News – HCEF
Publisher: Zenit

Urges Egypt to Foster Co-existence

Religions can and should be a factor of peace, Benedict XVI is affirming.

The Pope said this today when he received the letters of credence from the new Egyptian ambassador to the Holy See, Lamia Aly Hamada Mekhemar.

"Unfortunately, religion can be misunderstood and used to provoke violence and death," the Holy Father noted. To avoid this, it is necessary to promote "respect of the sensitivity and history of each country and every human and religious community" through "multilateral consultations and meetings."

But before all, he added, there is a need for "a genuine desire to seek the peace that will promote the reconciliation of peoples and peaceful co-existence among everyone."

"This is what the Holy See asks, and knows that this is also the desire of Egypt," affirmed the Bishop of Rome. He praised "the efforts carried out by Egypt and its government officials to gradually reach this noble objective."

He added: "Egypt is in the vanguard in the search for bridges between peoples and religions. Such relationships are certainly based on a profound mutual respect of our proper identities, but also and above all, on a genuine desire to promote unity and peace, both within national borders and within international spaces."

Benedict XVI affirmed that Egypt "has always been known as a land of welcome for innumerable refugees, Muslims and Christians, who have sought security and peace in your land. May this noble tradition continue for the well-being of everyone."


The Pope mentioned the regular meetings between the Pontifical Council for Interreligious Dialogue and the Al-Azhar Al Sharif university in Cairo. He said these meetings have contributed to "a reciprocal understanding and respect between Islam and Christianity."

This dialogue, he insisted, implies an "opportunity for the world, an opportunity offered by God that must be protected and lived in the best way possible."

"A long path has been traveled, and there is still a long way to go," the Pontiff suggested. "It is necessary to promote a deep mutual knowledge, which cannot be limited to the small circle of the dialogue forum, but rather should gradually be extended to all peoples, so that day after day, in cities and towns an attitude of mutual respect is developed."

The Holy Father took advantage of the occasion to greet Catholics in Egypt, who "though reduced in number, manifest the great diversity that exists in the bosom of our Church and the possibility of a harmonious coexistence among the great Eastern and Western Christian traditions."

He concluded with a word on behalf of tourists who visit Egypt and want to be able to practice their religion.

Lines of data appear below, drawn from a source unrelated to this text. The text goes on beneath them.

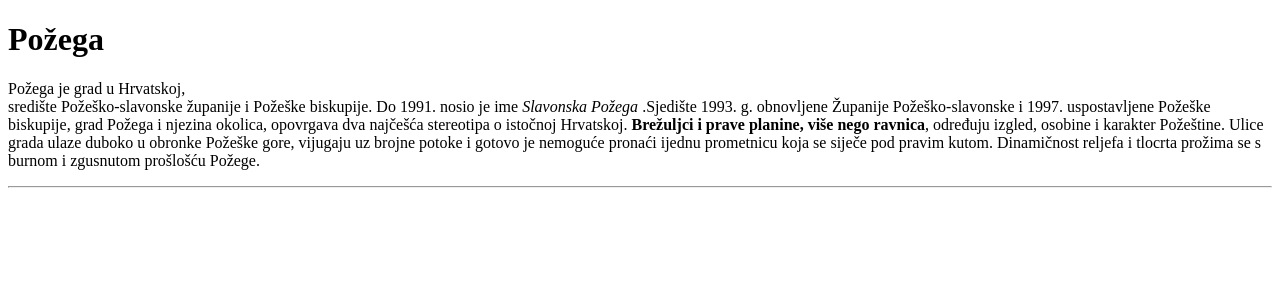
Repository: larabiondic/wp_biondic_lara
Page: Domace zadace/Zadaca 1.html
The author's editor kept a copy of each file at every save. The page is drawn from the files as they stood at one save, then again after the next save.
The browser window is 1280 px wide. The pictures show the whole page.

Above is the page before, as saved 2025-10-23 02:32:58.

### Domace zadace/Zadaca 1.html
<!DOCTYPE html>
<html lang="en">
<head>
    <meta charset="UTF-8">
    <meta name="viewport" content="width=device-width, initial-scale=1.0">
    <meta name="description" content="Web stranica o gradu Požegi">
    <meta name="keywords" content="HTML, CSS, JavaScript">
    <meta name="author" content="Lara Biondić">
    <title>Zadaća 1</title>
</head>
<body>
    <h1>Požega</h1>
    <p>Požega je grad u Hrvatskoj, <br> središte Požeško-slavonske
         županije i Požeške biskupije. Do 1991. nosio je ime <em>Slavonska Požega</em>
          .Sjedište 1993. g. obnovljene Županije Požeško-slavonske i 1997. uspostavljene
           Požeške biskupije, grad Požega i njezina okolica, opovrgava dva najčešća stereotipa
            o istočnoj Hrvatskoj. <strong>Brežuljci i prave planine, više nego ravnica</strong>, određuju izgled,
             osobine i karakter Požeštine. Ulice grada ulaze duboko u obronke Požeške gore, vijugaju
              uz brojne potoke i gotovo je nemoguće pronaći ijednu prometnicu koja se siječe pod pravim
               kutom. Dinamičnost reljefa i tlocrta prožima se s burnom i zgusnutom prošlošću Požege.</p>
               <hr>
</body>
</html>

After the next save:
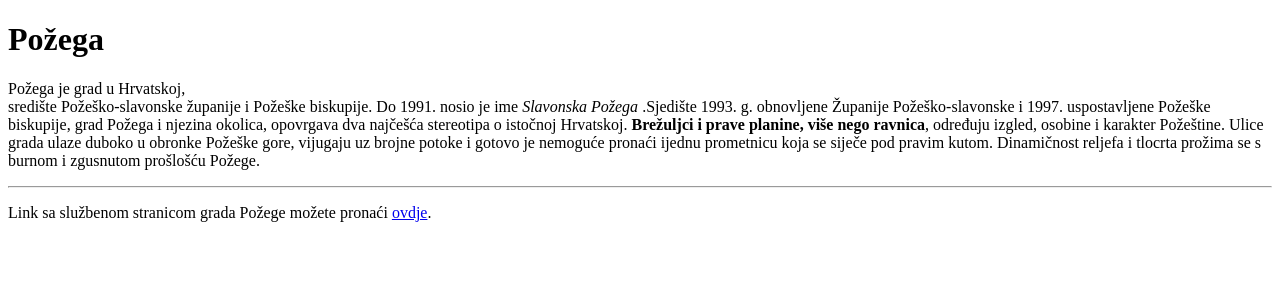
Saved 3 min 11 s later.
--- a/Domace zadace/Zadaca 1.html
+++ b/Domace zadace/Zadaca 1.html
@@ -19,5 +19,6 @@
               uz brojne potoke i gotovo je nemoguće pronaći ijednu prometnicu koja se siječe pod pravim
                kutom. Dinamičnost reljefa i tlocrta prožima se s burnom i zgusnutom prošlošću Požege.</p>
                <hr>
+               <p>Link sa službenom stranicom grada Požege možete pronaći <a href="https://www.pozega.hr/">ovdje</a>.</p>
 </body>
 </html>
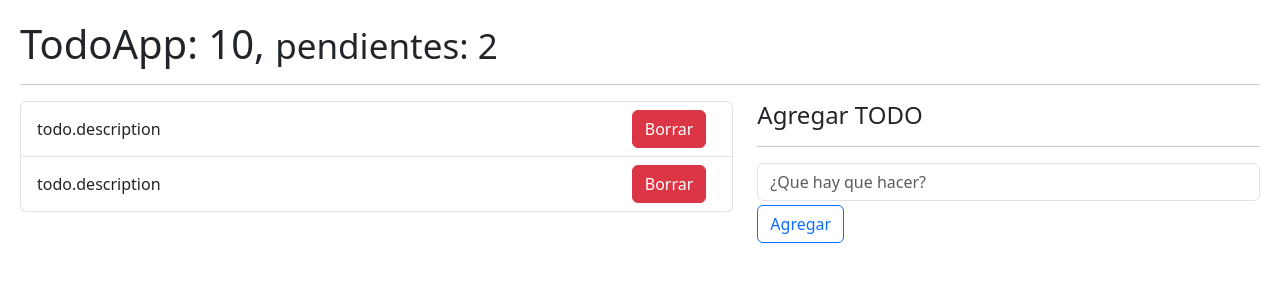
Repository: bryanesteban/hooks-App
Page: /
These files come from the project's save history. The page is drawn as it stood at one moment and after the next save; the edit follows.
The browser window is 1280 px wide. The pictures show the whole page.
The project was rebuilt for these pictures with package versions that can differ from the ones it lists, and the page was loaded fresh each time. Also part of the build but not shown: vite.config.js, src/HooksApp.jsx, src/01-useState/CounterApp.jsx, src/hooks/useCounter.jsx, src/01-useState/CounterWithCustomHook.jsx, src/02-useEffect/Message.jsx, src/02-useEffect/SimpleForm.jsx, src/hooks/useForm.js and 12 more.

Above is the page before, as saved 2024-08-16 15:54:26.

### src/main.jsx
import React from 'react'
import ReactDOM from 'react-dom/client'
import './index.css'
import { HooksApp } from './HooksApp'
import { CounterApp } from './01-useState/CounterApp'
import { CounterWithCustomHook } from './01-useState/CounterWithCustomHook'
import { SimpleForm } from './02-useEffect/SimpleForm'
import { FormWithCustomHook } from './02-useEffect/FormWithCustomHook'
import { MultipleCustomHook } from './03-examples/MultipleCustomHook'
import { FocusScreen } from './04-useRef/FocusScreen'
import { Layout } from './05-useLayoutEffect/Layout'
import { Memorize } from './06-memos/Memorize'
import { MemoHook } from './06-memos/MemoHook'
import { CallbackHook } from './06-memos/CallbackHook'
// import { Padre } from './07-tarea-memo/Padre'

// import './08-useReducer/intro-reducer';
import { TodoApp } from './08-useReducer/TodoApp'

ReactDOM.createRoot(document.getElementById('root')).render(
  // <React.StrictMode>
  //   <FormWithCustomHook />
  // <MultipleCustomHook />
  // <FocusScreen/>
  // <Layout/>
      // <Memorize/>
      // <MemoHook/>
      // <CallbackHook/>
      // <Padre/>
      <TodoApp/>

  // </React.StrictMode>
)

### src/08-useReducer/TodoApp.jsx
import React, { useReducer } from 'react'
import { todoReducer } from './todoReducer';
import { TodoList } from './TodoList';

export const TodoApp = () => {

    const initialState = [
    {
        id: new Date().getTime(),
        description: 'Recolecar la piedra del Alma',
        done: false,
    },
    {
        id: new Date().getTime()*3,
        description: 'Recolecar la piedra del poder',
        done: false,
    }

    ];

    const [state, dispatch] = useReducer(todoReducer, initialState);

    return (
    <>
    <h1>TodoApp: 10, <small>pendientes: 2</small></h1>
    <hr/>

        <div className="row">
            <div className="col-7">
                <TodoList state={state}/>
            </div>
            <div className="col-5">
                <h4>Agregar TODO</h4>
                <hr/>
                <form>
                    <input
                        type="text"
                        placeholder="¿Que hay que hacer?"
                        className="form-control"
                    />
                    <button
                        type="submit"
                        className="btn btn-outline-primary mt-1">
                        Agregar
                    </button>
                </form>
            </div>
        </div>

    </>
  )
}

### src/08-useReducer/todoReducer.js


export const todoReducer = (initialState, action) => {

    switch(action.type){
      case 'ABC':
        // return initialState;
        throw new Error( `${action.type} no esta implementada`);

        default:
            return initialState;
    }
}

### src/08-useReducer/TodoList.jsx
import React from 'react'
import { TodoItem } from './TodoItem'

export const TodoList = ({state}) => {
  return (
        <ul className="list-group">
            {
                state.map(todo => (
                    <TodoItem todo={todo} />
                ))
            }

        </ul>
  )
}

### src/08-useReducer/TodoItem.jsx
import React from 'react'

export const TodoItem = ({todo}) => {
  return (
    <li key ={ todo.id} className="list-group-item d-flex justify-content-between">
                <span className="align-self-center">todo.description</span>
                <button className="btn btn-danger ">Borrar</button>
    </li>
  )
}

Loaded but not shown: index.html (common file); src/index.css (common file)

After the next save:
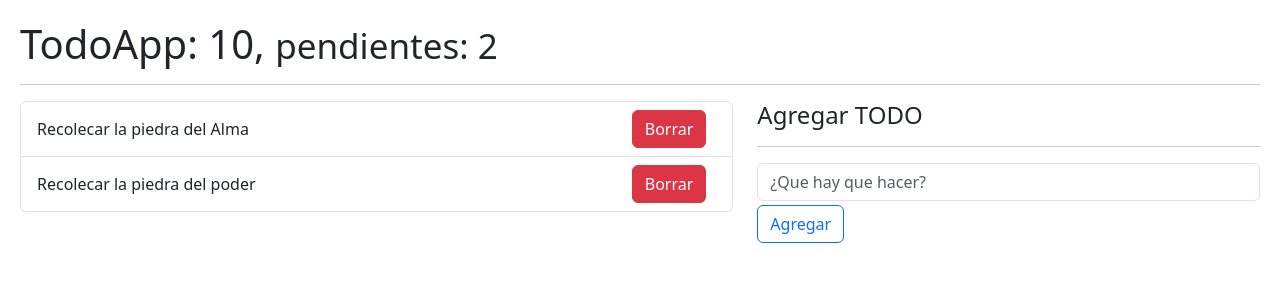
Saved 7 s later.
--- a/src/08-useReducer/TodoItem.jsx
+++ b/src/08-useReducer/TodoItem.jsx
@@ -3,7 +3,7 @@
 export const TodoItem = ({todo}) => {
   return (
     <li key ={ todo.id} className="list-group-item d-flex justify-content-between">
-                <span className="align-self-center">todo.description</span>
+                <span className="align-self-center">{todo.description}</span>
                 <button className="btn btn-danger ">Borrar</button>
     </li>
   )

"I am convinced that soon there will be the opportunity to pray to God with adequate dignity in places of worship in the new attractions that have been developed in recent years," he said. "It would be a good sign that Egypt could give to the world, through the promotion of friendship and fraternal relations among religions and peoples, totally in accord with its ancient and noble tradition."